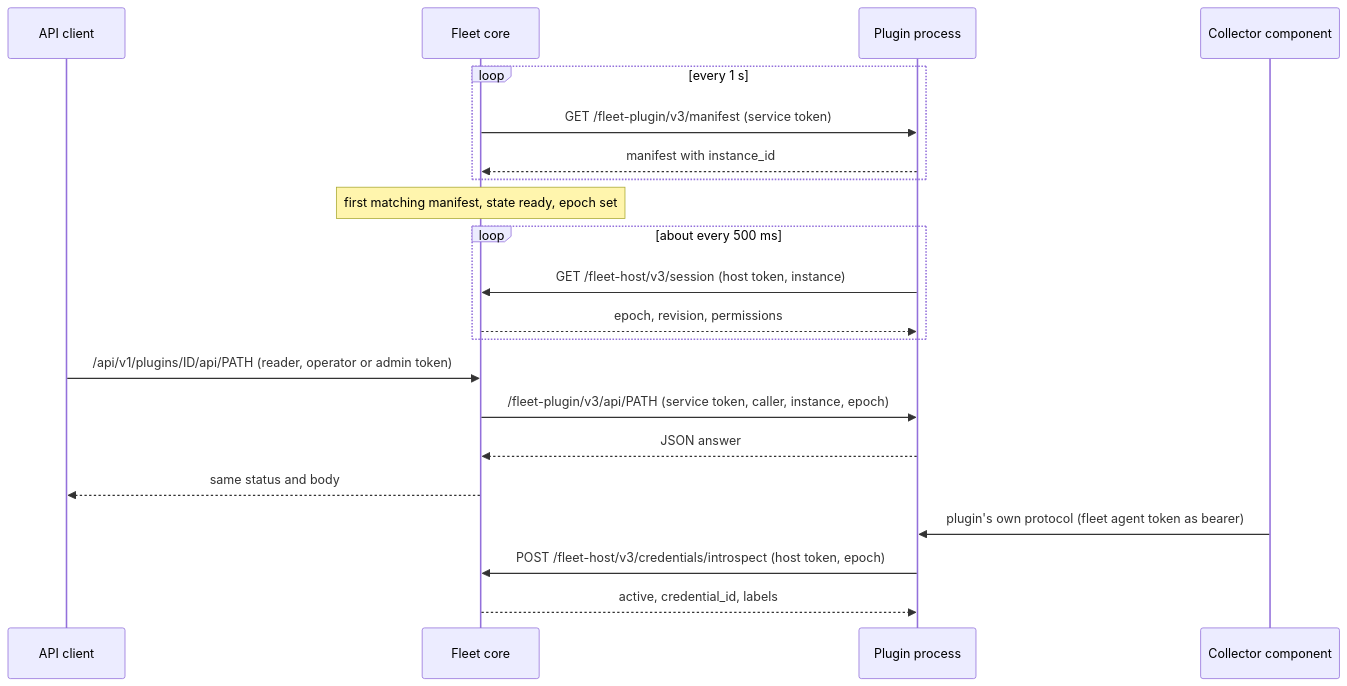
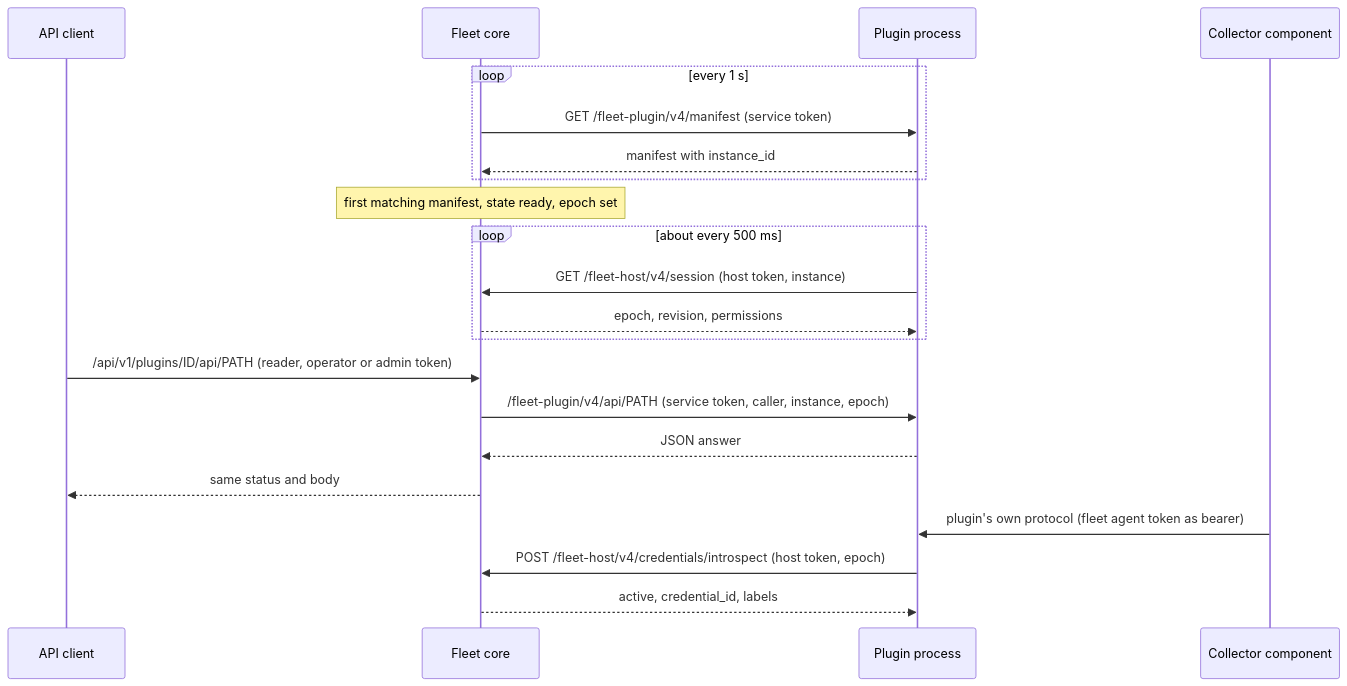
The diagram in docs/fleet/plugins.md (lineahq/linea), drawn with Mermaid before and after one commit. The commit also changed other lines of this file and 7 other files, not shown here.

````diff
--- a/docs/fleet/plugins.md
+++ b/docs/fleet/plugins.md
@@ -62,23 +65,23 @@
 ```mermaid
 sequenceDiagram
   participant C as API client
   participant F as Fleet core
   participant P as Plugin process
   participant K as Collector component
   loop every 1 s
-    F->>P: GET /fleet-plugin/v3/manifest (service token)
+    F->>P: GET /fleet-plugin/v4/manifest (service token)
     P-->>F: manifest with instance_id
   end
   Note over F: first matching manifest, state ready, epoch set
   loop about every 500 ms
-    P->>F: GET /fleet-host/v3/session (host token, instance)
+    P->>F: GET /fleet-host/v4/session (host token, instance)
     F-->>P: epoch, revision, permissions
   end
   C->>F: /api/v1/plugins/ID/api/PATH (reader, operator or admin token)
-  F->>P: /fleet-plugin/v3/api/PATH (service token, caller, instance, epoch)
+  F->>P: /fleet-plugin/v4/api/PATH (service token, caller, instance, epoch)
   P-->>F: JSON answer
   F-->>C: same status and body
   K->>P: plugin's own protocol (fleet agent token as bearer)
-  P->>F: POST /fleet-host/v3/credentials/introspect (host token, epoch)
+  P->>F: POST /fleet-host/v4/credentials/introspect (host token, epoch)
   F-->>P: active, credential_id, labels
 ```
````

####################

§ TASK DIRECTIONS: Return all of the records above exactly as written. Omit each picture.

§ WRITTEN RESPONSE:
The diagram in docs/fleet/plugins.md (lineahq/linea), drawn with Mermaid before and after one commit. The commit also changed other lines of this file and 7 other files, not shown here.

````diff
--- a/docs/fleet/plugins.md
+++ b/docs/fleet/plugins.md
@@ -62,23 +65,23 @@
 ```mermaid
 sequenceDiagram
   participant C as API client
   participant F as Fleet core
   participant P as Plugin process
   participant K as Collector component
   loop every 1 s
-    F->>P: GET /fleet-plugin/v3/manifest (service token)
+    F->>P: GET /fleet-plugin/v4/manifest (service token)
     P-->>F: manifest with instance_id
   end
   Note over F: first matching manifest, state ready, epoch set
   loop about every 500 ms
-    P->>F: GET /fleet-host/v3/session (host token, instance)
+    P->>F: GET /fleet-host/v4/session (host token, instance)
     F-->>P: epoch, revision, permissions
   end
   C->>F: /api/v1/plugins/ID/api/PATH (reader, operator or admin token)
-  F->>P: /fleet-plugin/v3/api/PATH (service token, caller, instance, epoch)
+  F->>P: /fleet-plugin/v4/api/PATH (service token, caller, instance, epoch)
   P-->>F: JSON answer
   F-->>C: same status and body
   K->>P: plugin's own protocol (fleet agent token as bearer)
-  P->>F: POST /fleet-host/v3/credentials/introspect (host token, epoch)
+  P->>F: POST /fleet-host/v4/credentials/introspect (host token, epoch)
   F-->>P: active, credential_id, labels
 ```
````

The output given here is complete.